The return could be short-term (the cash flow attained by renting out the property), long-term (the appreciation of the property over time) or both, he said. The risks include future potential home-price drops in the market.
What makes Las Vegas a unique market is its potential for both immediate cashflow and long-term appreciation. The current cashflow is obvious, but the long-term appreciation potential is based on the idea that prices are far below their long-term trendline, and once the problems with both supply and demand caused by the housing bubble have worked through the system, prices will spring back up to their long-term trendline.
Affordability is like water in a pool, and lender supply is like pushing a basketball below the waterline. Once the pressure abates, the ball pops back up to the surface. In neighborhoods where prices are still inflated above the waterline, prices don’t pop back up.
The report looked particularly at single-family home rentals; about 14% of single-family homes in the country are maintained as rental properties, according to the news release. Renting a single-family home can be especially attractive to families who have lost their homes to foreclosure, Hicks said. Once parents have had a backyard for their children to play in, they often don’t want to live in an apartment home, he said.
That is another reason I like single-family detached homes over condos.
Traditionally, HomeVestors franchisees buy only about 12% of houses with the intention of fixing them for rental. A greater percentage of homes are bought to renovate and sell right away, Hicks said.
But that’s changing, and more are looking for income properties, he said.
“We see a lot of investors stung by the stock market over the past few years,” and now they’re turning to real estate, Hicks said. “Even counting the past few years, if you take long-term investing in properties and land, the return on that is some of the best investments people have ever had.”
The calculations in the report assumed markets’ three-year home-price forecasts and gross rents to assign them a risk-return premium. Las Vegas had a 4.7% risk-return premium, relative to the national average; San Francisco, which ranks 100 on the list, had a -2.4% risk-return premium, according to the report. …
Orange County would probably perform similarly to San Francisco as prices remain elevated in both markets. Orange County has poor cashflow and poor long-term potential for appreciation based on its current valuation.
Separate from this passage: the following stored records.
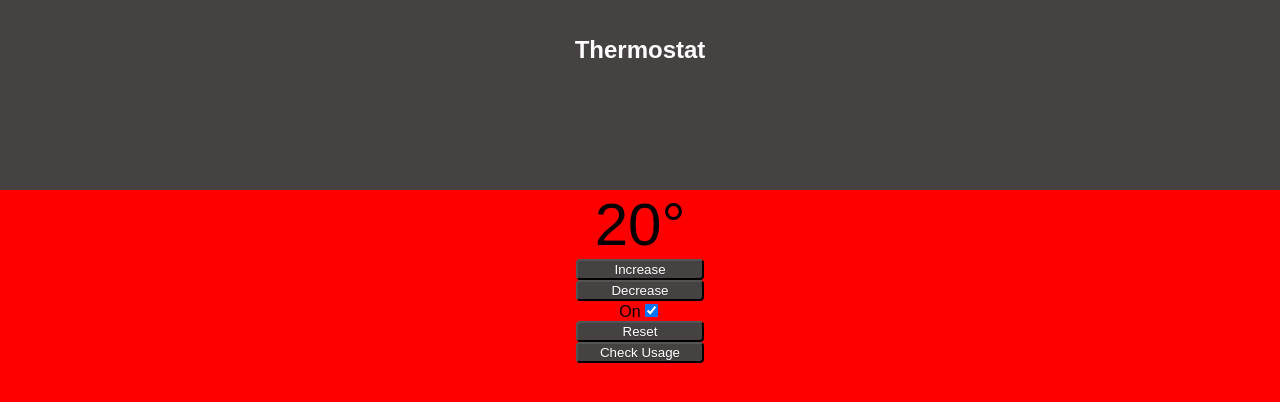
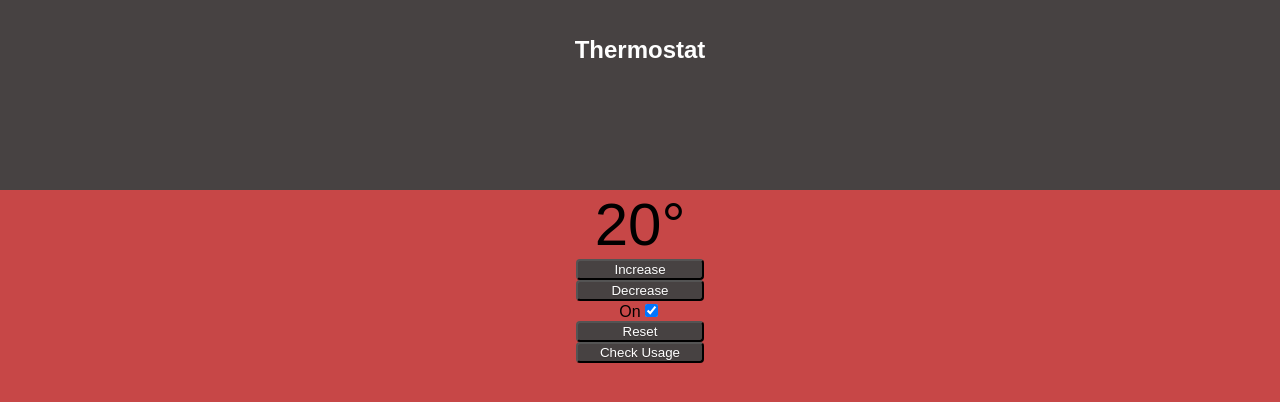
Before and after one commit to reenz/react-thermostat, a React (Create React App) app: page / in a window 1280 px wide. Shown: the top 402 px of the page. Built offline with nearby package versions, Linux system fonts and the light colour scheme.

Commit message:
changed background color

```diff
--- a/src/index.css
+++ b/src/index.css
@@ -2,5 +2,5 @@ body {
   margin: 0;
   padding: 0;
   font-family: sans-serif;
-  background-color: red;
+  background-color: rgb(199, 71, 71);
 }
```
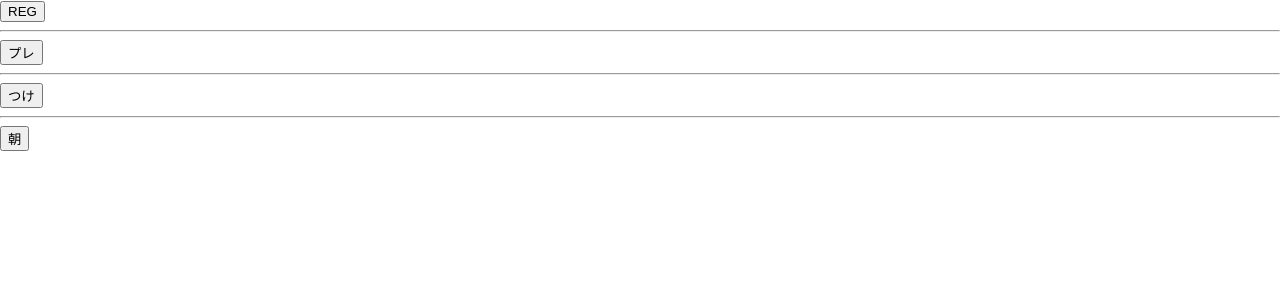
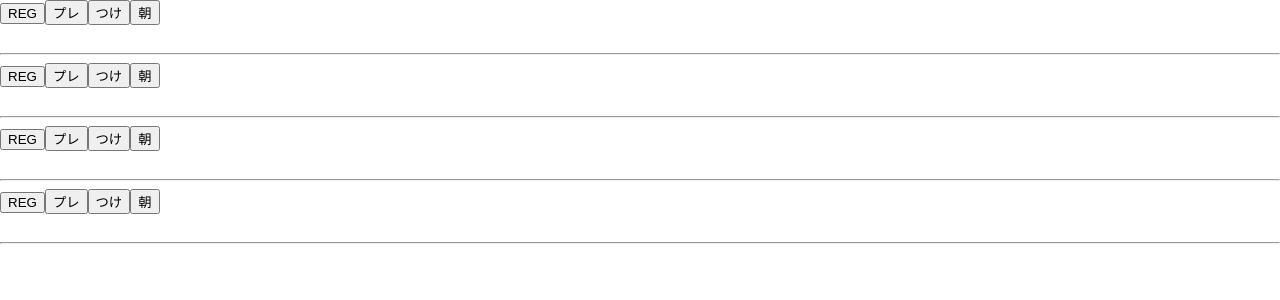
Before and after one commit to M-Y-code/men-timer, a Next.js app in the folder men-timer/: page / in a window 1280 px wide. Shown: the top 300 px of the page. Built offline with nearby package versions, Linux system fonts and the light colour scheme.

Commit message:
モジュール間の表示非表示実装

```diff
--- a/men-timer/components/CountDownAsa.jsx
+++ b/men-timer/components/CountDownAsa.jsx
@@ -3,9 +3,20 @@ import formatTime from "./FormatTime";
 import AsaButton from "./AsaButton";
 import { useShow } from "../hooks/useShow";
 import { useAct } from "../hooks/useAct";
+import "./CountDownAsa.module.scss";
 
-export default function CountDown({ seconds }) {
-  const [countdownAsa, setCountdownAsa] = useState(seconds);
+export default function CountDown(props) {
+  const [countdownAsa, setCountdownAsa] = useState(props.seconds);
+  const {
+    showReg,
+    setShowReg,
+    showPre,
+    setShowPre,
+    showTuke,
+    setShowTuke,
+    showAsa,
+    setShowAsa,
+  } = props;
 
   const {
     BariBtnAct,
@@ -47,6 +58,10 @@ export default function CountDown({ seconds }) {
     setShowFutuuBtn((show) => true);
     setShowYawaBtn((show) => true);
     setFutuuBtnAct((prev) => true);
+    setShowReg((show) => false);
+    setShowPre((show) => false);
+    setShowTuke((show) => false);
+    setShowAsa((show) => false);
   };
 
   const handleClickStartAsa = useCallback(() => {
@@ -66,8 +81,12 @@ export default function CountDown({ seconds }) {
     setShowKataBtn((show) => false);
     setShowFutuuBtn((show) => false);
     setShowYawaBtn((show) => false);
+    setShowReg((show) => true);
+    setShowPre((show) => true);
+    setShowTuke((show) => true);
+    setShowAsa((show) => true);
     clearInterval(timerId.current);
-    setCountdownAsa((prev) => seconds);
+    setCountdownAsa((prev) => props.seconds);
   }, []);
 
   const handleClickBari = useCallback(() => {
@@ -160,7 +179,7 @@ export default function CountDown({ seconds }) {
 
   return (
     <>
-      {showStartBtn ? (
+      {showAsa ? (
         <AsaButton
           onClick={() => {
             handleClickStartAsa();
--- a/men-timer/components/CountDownPre.jsx
+++ b/men-timer/components/CountDownPre.jsx
@@ -3,10 +3,22 @@ import formatTime from "./FormatTime";
 import PreButton from "./PreButton";
 import { useShow } from "../hooks/useShow";
 import { useAct } from "../hooks/useAct";
+import "./CountDownPre.module.scss";
 
-export default function CountDown({ seconds }) {
-  const [countdownPre, setCountdownPre] = useState(seconds);
+export default function CountDown(props) {
+  const [countdownPre, setCountdownPre] = useState(props.seconds);
   const timerId = useRef();
+
+  const {
+    showReg,
+    setShowReg,
+    showPre,
+    setShowPre,
+    showTuke,
+    setShowTuke,
+    showAsa,
+    setShowAsa,
+  } = props;
 
   const {
     BariBtnAct,
@@ -47,6 +59,10 @@ export default function CountDown({ seconds }) {
     setShowFutuuBtn((show) => true);
     setShowYawaBtn((show) => true);
     setFutuuBtnAct((prev) => true);
+    setShowReg((show) => false);
+    setShowPre((show) => false);
+    setShowTuke((show) => false);
+    setShowAsa((show) => false);
   };
 
   const handleClickStartPre = useCallback(() => {
@@ -66,8 +82,12 @@ export default function CountDown({ seconds }) {
     setShowKataBtn((show) => false);
     setShowFutuuBtn((show) => false);
     setShowYawaBtn((show) => false);
+    setShowReg((show) => true);
+    setShowPre((show) => true);
+    setShowTuke((show) => true);
+    setShowAsa((show) => true);
     clearInterval(timerId.current);
-    setCountdownPre((prev) => seconds);
+    setCountdownPre((prev) => props.seconds);
   }, []);
 
   const handleClickBari = useCallback(() => {
@@ -147,7 +167,7 @@ export default function CountDown({ seconds }) {
       clearInterval(timerId.current);
       setShowUp((show) => true);
       setShowCountdown((show) => false);
-      setCountdownPre((prev) => seconds);
+      setCountdownPre((prev) => props.seconds);
     }
   }, [countdownPre]);
 
@@ -160,7 +180,7 @@ export default function CountDown({ seconds }) {
 
   return (
     <>
-      {showStartBtn ? (
+      {showPre ? (
         <PreButton
           onClick={() => {
             handleClickStartPre();
--- a/men-timer/components/CountDownReg.jsx
+++ b/men-timer/components/CountDownReg.jsx
@@ -3,10 +3,22 @@ import formatTime from "./FormatTime";
 import RegButton from "./RegButton";
 import { useShow } from "../hooks/useShow";
 import { useAct } from "../hooks/useAct";
+import "./CountDownReg.module.scss";
 
-export default function CountDown({ seconds }) {
-  const [countdownReg, setCountdownReg] = useState(seconds);
+export default function CountDown(props) {
+  const [countdownReg, setCountdownReg] = useState(props.seconds);
   const timerId = useRef();
+
+  const {
+    showReg,
+    setShowReg,
+    showPre,
+    setShowPre,
+    showTuke,
+    setShowTuke,
+    showAsa,
+    setShowAsa,
+  } = props;
 
   const {
     BariBtnAct,
@@ -47,6 +59,10 @@ export default function CountDown({ seconds }) {
     setShowFutuuBtn((show) => true);
     setShowYawaBtn((show) => true);
     setFutuuBtnAct((prev) => true);
+    setShowReg((show) => false);
+    setShowPre((show) => false);
+    setShowTuke((show) => false);
+    setShowAsa((show) => false);
   };
 
   const handleClickStartReg = useCallback(() => {
@@ -65,8 +81,12 @@ export default function CountDown({ seconds }) {
     setShowKataBtn((show) => false);
     setShowFutuuBtn((show) => false);
     setShowYawaBtn((show) => false);
+    setShowReg((show) => true);
+    setShowPre((show) => true);
+    setShowTuke((show) => true);
+    setShowAsa((show) => true);
     clearInterval(timerId.current);
-    setCountdownReg((prev) => seconds);
+    setCountdownReg((prev) => props.seconds);
   }, []);
 
   const handleClickBari = useCallback(() => {
@@ -144,7 +164,7 @@ export default function CountDown({ seconds }) {
   useEffect(() => {
     if (countdownReg <= 0) {
       clearInterval(timerId.current);
-      setCountdownReg((prev) => seconds);
+      setCountdownReg((prev) => props.seconds);
     }
   }, [countdownReg]);
 
@@ -157,7 +177,7 @@ export default function CountDown({ seconds }) {
 
   return (
     <>
-      {showStartBtn ? (
+      {showReg ? (
         <RegButton
           onClick={() => {
             handleClickStartReg();
--- a/men-timer/components/CountDownTuke.jsx
+++ b/men-timer/components/CountDownTuke.jsx
@@ -3,10 +3,22 @@ import formatTime from "./FormatTime";
 import TukeButton from "./TukeButton";
 import { useShow } from "../hooks/useShow";
 import { useAct } from "../hooks/useAct";
+import "./CountDownTuke.module.scss";
 
-export default function CountDown({ seconds }) {
-  const [countdownTuke, setCountdownTuke] = useState(seconds);
+export default function CountDown(props) {
+  const [countdownTuke, setCountdownTuke] = useState(props.seconds);
   const timerId = useRef();
+
+  const {
+    showReg,
+    setShowReg,
+    showPre,
+    setShowPre,
+    showTuke,
+    setShowTuke,
+    showAsa,
+    setShowAsa,
+  } = props;
 
   const {
     BariBtnAct,
@@ -47,6 +59,10 @@ export default function CountDown({ seconds }) {
     setShowFutuuBtn((show) => true);
     setShowYawaBtn((show) => true);
     setFutuuBtnAct((prev) => true);
+    setShowReg((show) => false);
+    setShowPre((show) => false);
+    setShowTuke((show) => false);
+    setShowAsa((show) => false);
   };
 
   const handleClickStartTuke = useCallback(() => {
@@ -66,8 +82,12 @@ export default function CountDown({ seconds }) {
     setShowKataBtn((show) => false);
     setShowFutuuBtn((show) => false);
     setShowYawaBtn((show) => false);
+    setShowReg((show) => true);
+    setShowPre((show) => true);
+    setShowTuke((show) => true);
+    setShowAsa((show) => true);
     clearInterval(timerId.current);
-    setCountdownTuke((prev) => seconds);
+    setCountdownTuke((prev) => props.seconds);
   }, []);
 
   const handleClickBari = useCallback(() => {
@@ -145,7 +165,7 @@ export default function CountDown({ seconds }) {
   useEffect(() => {
     if (countdownTuke <= 0) {
       clearInterval(timerId.current);
-      setCountdownTuke((prev) => seconds);
+      setCountdownTuke((prev) => props.seconds);
     }
   }, [countdownTuke]);
 
@@ -158,7 +178,7 @@ export default function CountDown({ seconds }) {
 
   return (
     <>
-      {showStartBtn ? (
+      {showTuke ? (
         <TukeButton
           onClick={() => {
             handleClickStartTuke();
--- a/men-timer/components/ShowBtn.jsx
+++ b/men-timer/components/ShowBtn.jsx
@@ -1,21 +1,21 @@
-import formatTime from "./FormatTime";
 import CountDownReg from "../components/CountDownReg";
 import CountDownPre from "../components/CountDownPre";
 import CountDownTuke from "../components/CountDownTuke";
 import CountDownAsa from "../components/CountDownAsa";
+import useBtnShow from "../hooks/useBtnShow";
 
 const ShowBtn = (props) => {
+  const btnShow = useBtnShow();
   return (
     <>
       <div>
-        <CountDownReg seconds={360} />
-        <hr />
-        <CountDownPre seconds={210} />
-        <hr />
-        <CountDownTuke seconds={450} />
-        <hr />
-        <CountDownAsa seconds={50} />
+        <CountDownReg {...btnShow} seconds={360} />
+        <CountDownPre {...btnShow} seconds={210} />
+        <CountDownTuke {...btnShow} seconds={450} />
+        <CountDownAsa {...btnShow} seconds={50} />
       </div>
+      <br />
+      <hr />
     </>
   );
 };
--- /dev/null
+++ b/men-timer/hooks/useBtnShow.jsx
@@ -0,0 +1,19 @@
+import { useState } from "react";
+const useBtnShow = () => {
+  const [showReg, setShowReg] = useState(true);
+  const [showPre, setShowPre] = useState(true);
+  const [showTuke, setShowTuke] = useState(true);
+  const [showAsa, setShowAsa] = useState(true);
+  return {
+    showReg,
+    setShowReg,
+    showPre,
+    setShowPre,
+    showTuke,
+    setShowTuke,
+    showAsa,
+    setShowAsa,
+  };
+};
+
+export default useBtnShow;
--- a/men-timer/pages/index.js
+++ b/men-timer/pages/index.js
@@ -1,10 +1,14 @@
 import ShowBtn from "../components/ShowBtn";
+import "../styles/Home.module.scss";
 
 export default function Home() {
   return (
     <>
       <div>
         <ShowBtn />
+        <ShowBtn />
+        <ShowBtn />
+        <ShowBtn />
       </div>
     </>
   );
```
Also changed, not shown: men-timer/components/CountDownAsa.module.scss (added), men-timer/components/CountDownPre.module.scss (added), men-timer/components/CountDownReg.module.scss (added), men-timer/components/CountDownTuke.module.scss (added).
One can argue Orange County will experience superior income growth and thereby it will have superior appreciation. That is possible. California kool aid certainly is tasty. I am in no hurry to deploy my money here.